*** Block opens ***

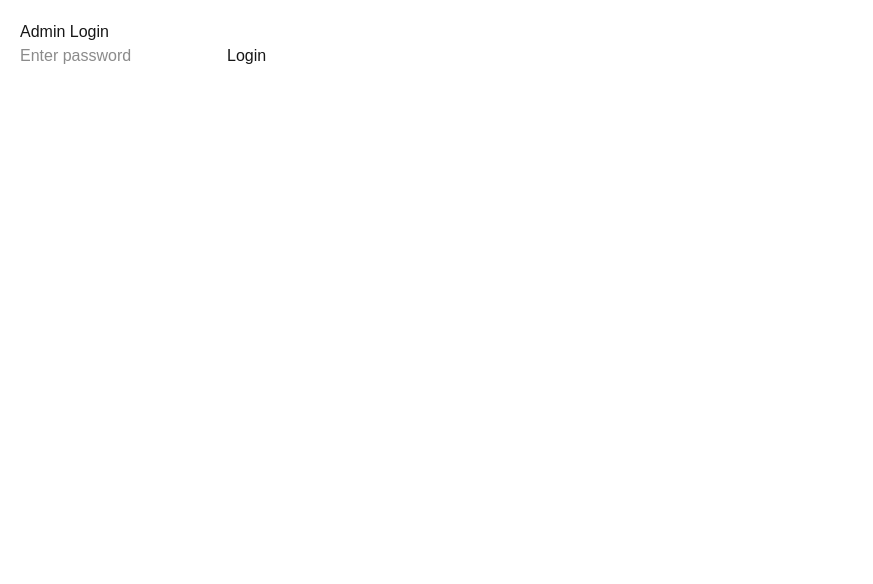
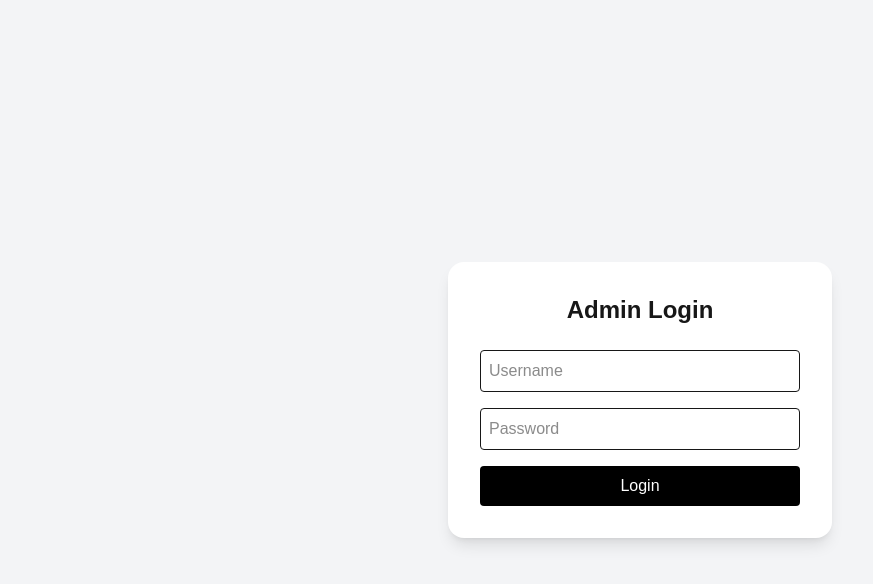
Before and after one commit to sangamimpex/chinaproduct.in, a Next.js app: page /admin in a window 1280 px wide. Shown: the top 584 px of the page, without its empty margins (0-873 px from the left). Built offline with nearby package versions, Linux system fonts and the light colour scheme.

Commit message:
add admin login protection

```diff
--- a/app/admin/page.tsx
+++ b/app/admin/page.tsx
@@ -2,36 +2,168 @@
 
 import { useState } from "react";
 
+async function getInquiries() {
+  const res = await fetch("https://chinaproduct.in/api/enquiries", {
+    cache: "no-store",
+  });
+
+  return res.json();
+}
+
 export default function AdminPage() {
+  const [username, setUsername] = useState("");
   const [password, setPassword] = useState("");
-  const [access, setAccess] = useState(false);
+  const [loggedIn, setLoggedIn] = useState(false);
 
   const handleLogin = () => {
-    if (password === "9419166095") {
-      setAccess(true);
+    // 🔐 SET YOUR CREDENTIALS HERE
+    if (username === "sangamimpex" && password === "9419166095") {
+      setLoggedIn(true);
     } else {
-      alert("Wrong Password");
+      alert("Invalid username or password");
     }
   };
 
-  if (!access) {
+  // 🔐 LOGIN SCREEN
+  if (!loggedIn) {
     return (
-      <div style={{ padding: "20px" }}>
-        <h2>Admin Login</h2>
-        <input
-          type="password"
-          placeholder="Enter password"
-          onChange={(e) => setPassword(e.target.value)}
-        />
-        <button onClick={handleLogin}>Login</button>
+      <div className="min-h-screen flex items-center justify-center bg-gray-100">
+        <div className="bg-white p-8 rounded-2xl shadow-lg w-96">
+
+          <h2 className="text-2xl font-bold mb-6 text-center">
+            Admin Login
+          </h2>
+
+          <input
+            type="text"
+            placeholder="Username"
+            className="w-full border p-2 mb-4 rounded"
+            onChange={(e) => setUsername(e.target.value)}
+          />
+
+          <input
+            type="password"
+            placeholder="Password"
+            className="w-full border p-2 mb-4 rounded"
+            onChange={(e) => setPassword(e.target.value)}
+          />
+
+          <button
+            onClick={handleLogin}
+            className="w-full bg-black text-white py-2 rounded hover:bg-gray-800"
+          >
+            Login
+          </button>
+
+        </div>
       </div>
     );
   }
 
+  // 🔥 AFTER LOGIN → YOUR DASHBOARD
+  return <Dashboard />;
+}
+
+// 👇 separate dashboard component
+async function Dashboard() {
+  const res = await fetch("https://chinaproduct.in/api/enquiries", {
+    cache: "no-store",
+  });
+
+  const result = await res.json();
+  const inquiries = result.data || [];
+
   return (
-    <div style={{ padding: "20px" }}>
-      <h1>Welcome Admin - Sangam Impex</h1>
-      <p>Customer data yaha show hoga</p>
-    </div>
+    <main className="min-h-screen bg-gray-100 text-black p-8">
+
+      <div className="max-w-7xl mx-auto">
+
+        {/* HEADER */}
+        <div className="flex items-center justify-between mb-8">
+
+          <h1 className="text-4xl font-bold text-black">
+            Inquiry Dashboard
+          </h1>
+
+          <div className="bg-black text-white px-4 py-2 rounded-xl">
+            Total Leads: {inquiries.length}
+          </div>
+
+        </div>
+
+        {/* TABLE */}
+        <div className="overflow-auto bg-white text-black rounded-2xl shadow-lg">
+
+          <table className="w-full border-collapse text-black">
+
+            <thead className="bg-black text-white">
+              <tr>
+                <th className="p-4 text-left">Customer</th>
+                <th className="p-4 text-left">Phone</th>
+                <th className="p-4 text-left">Company</th>
+                <th className="p-4 text-left">Category</th>
+                <th className="p-4 text-left">City</th>
+                <th className="p-4 text-left">Requirement</th>
+                <th className="p-4 text-left">Action</th>
+              </tr>
+            </thead>
+
+            <tbody>
+              {inquiries.length === 0 ? (
+                <tr>
+                  <td colSpan={7} className="p-6 text-center text-gray-500">
+                    No inquiries found
+                  </td>
+                </tr>
+              ) : (
+                inquiries.map((item: any, i: number) => (
+                  <tr key={i} className="border-b hover:bg-gray-50">
+
+                    <td className="p-4 font-medium">
+                      {item.customer_name}
+                    </td>
+
+                    <td className="p-4">
+                      {item.phone}
+                    </td>
+
+                    <td className="p-4">
+                      {item.company_name}
+                    </td>
+
+                    <td className="p-4">
+                      {item.product_category}
+                    </td>
+
+                    <td className="p-4">
+                      {item.city}
+                    </td>
+
+                    <td className="p-4 max-w-xs">
+                      {item.business_description}
+                    </td>
+
+                    <td className="p-4">
+                      <a
+                        href={`https://wa.me/${item.phone}`}
+                        target="_blank"
+                        className="bg-green-500 hover:bg-green-600 text-white px-4 py-2 rounded-lg"
+                      >
+                        WhatsApp
+                      </a>
+                    </td>
+
+                  </tr>
+                ))
+              )}
+            </tbody>
+
+          </table>
+
+        </div>
+
+      </div>
+
+    </main>
   );
 }
```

*** Block closes ***

EXERCISE DETAILS —
When repeating the listing, keep each line exact and exclude the pictures.

RESPONSE AREA —
Before and after one commit to sangamimpex/chinaproduct.in, a Next.js app: page /admin in a window 1280 px wide. Shown: the top 584 px of the page, without its empty margins (0-873 px from the left). Built offline with nearby package versions, Linux system fonts and the light colour scheme.

Commit message:
add admin login protection

```diff
--- a/app/admin/page.tsx
+++ b/app/admin/page.tsx
@@ -2,36 +2,168 @@
 
 import { useState } from "react";
 
+async function getInquiries() {
+  const res = await fetch("https://chinaproduct.in/api/enquiries", {
+    cache: "no-store",
+  });
+
+  return res.json();
+}
+
 export default function AdminPage() {
+  const [username, setUsername] = useState("");
   const [password, setPassword] = useState("");
-  const [access, setAccess] = useState(false);
+  const [loggedIn, setLoggedIn] = useState(false);
 
   const handleLogin = () => {
-    if (password === "9419166095") {
-      setAccess(true);
+    // 🔐 SET YOUR CREDENTIALS HERE
+    if (username === "sangamimpex" && password === "9419166095") {
+      setLoggedIn(true);
     } else {
-      alert("Wrong Password");
+      alert("Invalid username or password");
     }
   };
 
-  if (!access) {
+  // 🔐 LOGIN SCREEN
+  if (!loggedIn) {
     return (
-      <div style={{ padding: "20px" }}>
-        <h2>Admin Login</h2>
-        <input
-          type="password"
-          placeholder="Enter password"
-          onChange={(e) => setPassword(e.target.value)}
-        />
-        <button onClick={handleLogin}>Login</button>
+      <div className="min-h-screen flex items-center justify-center bg-gray-100">
+        <div className="bg-white p-8 rounded-2xl shadow-lg w-96">
+
+          <h2 className="text-2xl font-bold mb-6 text-center">
+            Admin Login
+          </h2>
+
+          <input
+            type="text"
+            placeholder="Username"
+            className="w-full border p-2 mb-4 rounded"
+            onChange={(e) => setUsername(e.target.value)}
+          />
+
+          <input
+            type="password"
+            placeholder="Password"
+            className="w-full border p-2 mb-4 rounded"
+            onChange={(e) => setPassword(e.target.value)}
+          />
+
+          <button
+            onClick={handleLogin}
+            className="w-full bg-black text-white py-2 rounded hover:bg-gray-800"
+          >
+            Login
+          </button>
+
+        </div>
       </div>
     );
   }
 
+  // 🔥 AFTER LOGIN → YOUR DASHBOARD
+  return <Dashboard />;
+}
+
+// 👇 separate dashboard component
+async function Dashboard() {
+  const res = await fetch("https://chinaproduct.in/api/enquiries", {
+    cache: "no-store",
+  });
+
+  const result = await res.json();
+  const inquiries = result.data || [];
+
   return (
-    <div style={{ padding: "20px" }}>
-      <h1>Welcome Admin - Sangam Impex</h1>
-      <p>Customer data yaha show hoga</p>
-    </div>
+    <main className="min-h-screen bg-gray-100 text-black p-8">
+
+      <div className="max-w-7xl mx-auto">
+
+        {/* HEADER */}
+        <div className="flex items-center justify-between mb-8">
+
+          <h1 className="text-4xl font-bold text-black">
+            Inquiry Dashboard
+          </h1>
+
+          <div className="bg-black text-white px-4 py-2 rounded-xl">
+            Total Leads: {inquiries.length}
+          </div>
+
+        </div>
+
+        {/* TABLE */}
+        <div className="overflow-auto bg-white text-black rounded-2xl shadow-lg">
+
+          <table className="w-full border-collapse text-black">
+
+            <thead className="bg-black text-white">
+              <tr>
+                <th className="p-4 text-left">Customer</th>
+                <th className="p-4 text-left">Phone</th>
+                <th className="p-4 text-left">Company</th>
+                <th className="p-4 text-left">Category</th>
+                <th className="p-4 text-left">City</th>
+                <th className="p-4 text-left">Requirement</th>
+                <th className="p-4 text-left">Action</th>
+              </tr>
+            </thead>
+
+            <tbody>
+              {inquiries.length === 0 ? (
+                <tr>
+                  <td colSpan={7} className="p-6 text-center text-gray-500">
+                    No inquiries found
+                  </td>
+                </tr>
+              ) : (
+                inquiries.map((item: any, i: number) => (
+                  <tr key={i} className="border-b hover:bg-gray-50">
+
+                    <td className="p-4 font-medium">
+                      {item.customer_name}
+                    </td>
+
+                    <td className="p-4">
+                      {item.phone}
+                    </td>
+
+                    <td className="p-4">
+                      {item.company_name}
+                    </td>
+
+                    <td className="p-4">
+                      {item.product_category}
+                    </td>
+
+                    <td className="p-4">
+                      {item.city}
+                    </td>
+
+                    <td className="p-4 max-w-xs">
+                      {item.business_description}
+                    </td>
+
+                    <td className="p-4">
+                      <a
+                        href={`https://wa.me/${item.phone}`}
+                        target="_blank"
+                        className="bg-green-500 hover:bg-green-600 text-white px-4 py-2 rounded-lg"
+                      >
+                        WhatsApp
+                      </a>
+                    </td>
+
+                  </tr>
+                ))
+              )}
+            </tbody>
+
+          </table>
+
+        </div>
+
+      </div>
+
+    </main>
   );
 }
```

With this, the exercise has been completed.